Despite fears that the COVID-19 will worsen, Victor Gibson said hes not planning to take advantage of Michigans expanded vote-by-mail system when he casts his ballot in November.
The retired teacher from Detroit just isnt sure he can trust it. Many black Americans share similar concerns and are planning to vote in person on Election Day, even as mail-in voting expands to more States.
For many, historical scepticism of a system that tried to keep black people from the polls and worries that a mailed ballot wont get counted outweigh the prospect of long lines and health dangers from a virus thats disproportionately affected communities of colour. Ironically, suspicion of mail-in voting aligns with the views of President Donald Trump, whom many black voters want out of office.
I would never change my mind about voting in person in November, said Mr. Gibson, who is black and hopes Mr. Trump loses. I always feel better sliding my ballot in. Weve heard so many controversies about missing absentee ballots.
Decades of disenfranchisement are at the heart of the uneasy choice facing black voters. Widespread problems with mail-in ballots during this years primary elections have added to the scepticism at a time when making black voices heard has taken on new urgency during a national reckoning over racial injustice.
Patricia Harris of McDonough, Georgia, voted in person in the primary and said she will do the same in November. In Georgia, roughly 12,500 mail-in ballots were rejected in the States June primary, while California tossed more than 1,00,000 absentee ballots during its March primary.
Reasons vary, from ballots being received after the deadline to voters signatures not matching the one on file with the county clerk.

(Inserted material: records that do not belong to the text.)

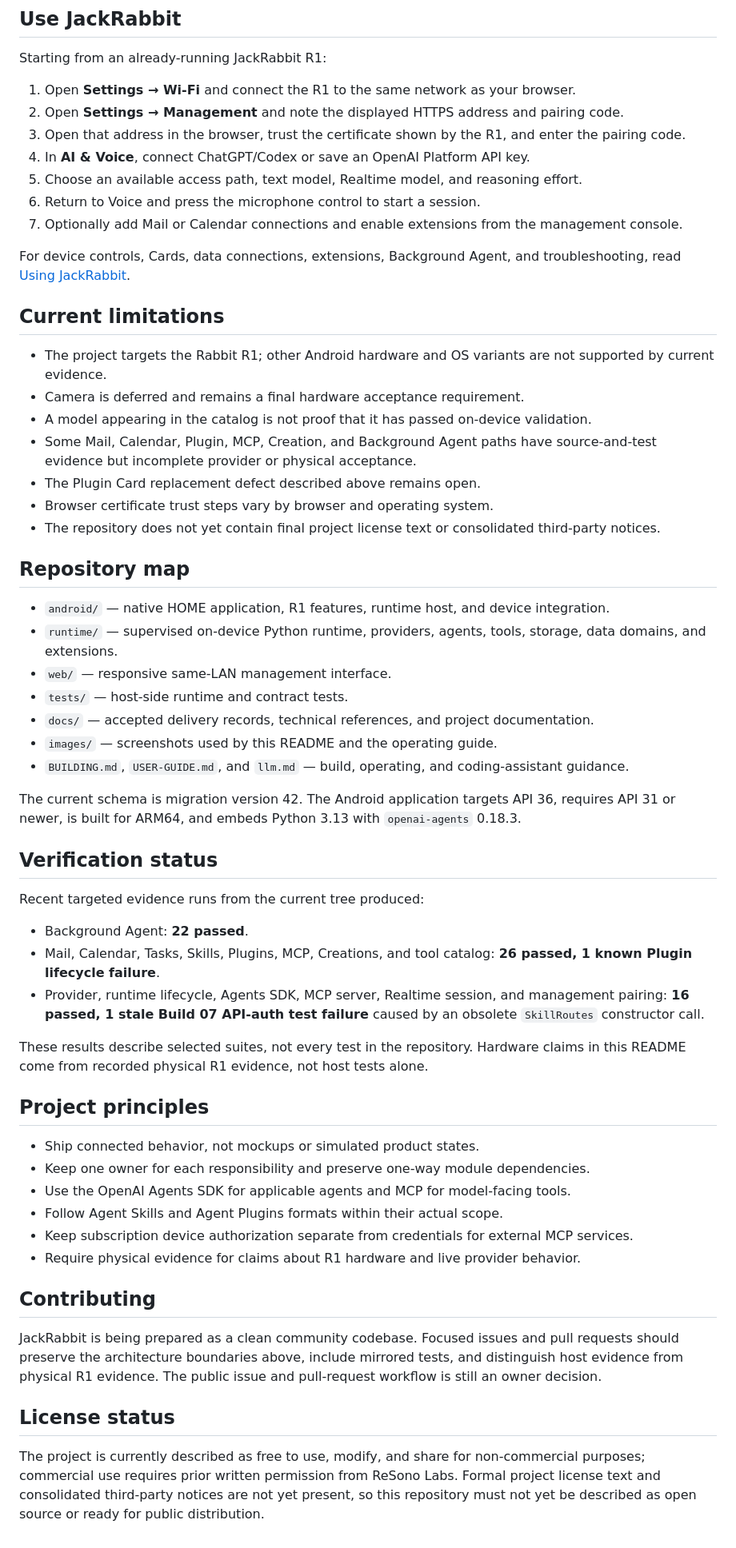
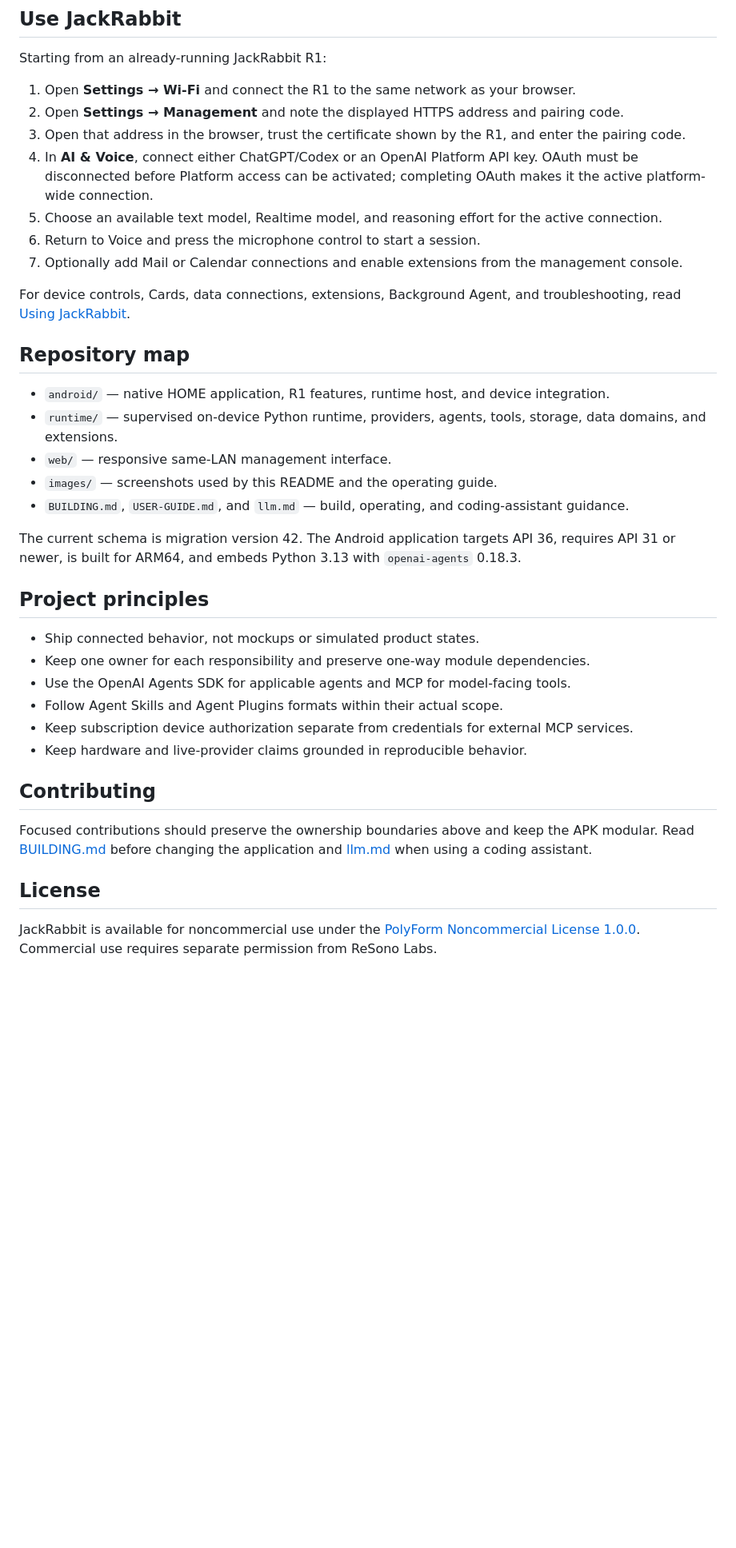
Before and after one commit to ReSono-Labs/JackRabbit-OS, a Markdown page: README.md, the part around one of its changes. Shown at 80% size. GitHub-like rendering; blank space fills up the shorter version.

Commit message:
clean up public README status content

```diff
--- a/README.md
+++ b/README.md
@@ -158,44 +156,22 @@ Starting from an already-running JackRabbit R1:
 1. Open **Settings → Wi-Fi** and connect the R1 to the same network as your browser.
 2. Open **Settings → Management** and note the displayed HTTPS address and pairing code.
 3. Open that address in the browser, trust the certificate shown by the R1, and enter the pairing code.
-4. In **AI & Voice**, connect ChatGPT/Codex or save an OpenAI Platform API key.
-5. Choose an available access path, text model, Realtime model, and reasoning effort.
+4. In **AI & Voice**, connect either ChatGPT/Codex or an OpenAI Platform API key. OAuth must be disconnected before Platform access can be activated; completing OAuth makes it the active platform-wide connection.
+5. Choose an available text model, Realtime model, and reasoning effort for the active connection.
 6. Return to Voice and press the microphone control to start a session.
 7. Optionally add Mail or Calendar connections and enable extensions from the management console.
 
 For device controls, Cards, data connections, extensions, Background Agent, and troubleshooting, read [Using JackRabbit](USER-GUIDE.md).
-
-## Current limitations
-
-- The project targets the Rabbit R1; other Android hardware and OS variants are not supported by current evidence.
-- Camera is deferred and remains a final hardware acceptance requirement.
-- A model appearing in the catalog is not proof that it has passed on-device validation.
-- Some Mail, Calendar, Plugin, MCP, Creation, and Background Agent paths have source-and-test evidence but incomplete provider or physical acceptance.
-- The Plugin Card replacement defect described above remains open.
-- Browser certificate trust steps vary by browser and operating system.
-- The repository does not yet contain final project license text or consolidated third-party notices.
 
 ## Repository map
 
 - `android/` — native HOME application, R1 features, runtime host, and device integration.
 - `runtime/` — supervised on-device Python runtime, providers, agents, tools, storage, data domains, and extensions.
 - `web/` — responsive same-LAN management interface.
-- `tests/` — host-side runtime and contract tests.
-- `docs/` — accepted delivery records, technical references, and project documentation.
 - `images/` — screenshots used by this README and the operating guide.
 - `BUILDING.md`, `USER-GUIDE.md`, and `llm.md` — build, operating, and coding-assistant guidance.
 
 The current schema is migration version 42. The Android application targets API 36, requires API 31 or newer, is built for ARM64, and embeds Python 3.13 with `openai-agents` 0.18.3.
-
-## Verification status
-
-Recent targeted evidence runs from the current tree produced:
-
-- Background Agent: **22 passed**.
-- Mail, Calendar, Tasks, Skills, Plugins, MCP, Creations, and tool catalog: **26 passed, 1 known Plugin lifecycle failure**.
-- Provider, runtime lifecycle, Agents SDK, MCP server, Realtime session, and management pairing: **16 passed, 1 stale Build 07 API-auth test failure** caused by an obsolete `SkillRoutes` constructor call.
-
-These results describe selected suites, not every test in the repository. Hardware claims in this README come from recorded physical R1 evidence, not host tests alone.
 
 ## Project principles
 
@@ -204,12 +180,12 @@ These results describe selected suites, not every test in the repository. Hardwa
 - Use the OpenAI Agents SDK for applicable agents and MCP for model-facing tools.
 - Follow Agent Skills and Agent Plugins formats within their actual scope.
 - Keep subscription device authorization separate from credentials for external MCP services.
-- Require physical evidence for claims about R1 hardware and live provider behavior.
+- Keep hardware and live-provider claims grounded in reproducible behavior.
 
 ## Contributing
 
-JackRabbit is being prepared as a clean community codebase. Focused issues and pull requests should preserve the architecture boundaries above, include mirrored tests, and distinguish host evidence from physical R1 evidence. The public issue and pull-request workflow is still an owner decision.
+Focused contributions should preserve the ownership boundaries above and keep the APK modular. Read [BUILDING.md](BUILDING.md) before changing the application and [llm.md](llm.md) when using a coding assistant.
 
-## License status
+## License
 
-The project is currently described as free to use, modify, and share for non-commercial purposes; commercial use requires prior written permission from ReSono Labs. Formal project license text and consolidated third-party notices are not yet present, so this repository must not yet be described as open source or ready for public distribution.
+JackRabbit is available for noncommercial use under the [PolyForm Noncommercial License 1.0.0](LICENSE). Commercial use requires separate permission from ReSono Labs.
```
Also changed, not shown: other parts of README.md (+14 -16 lines).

Multiple studies show that mail-in ballots from black voters, like those from Latino and young voters, are rejected at a higher rate than those of white voters.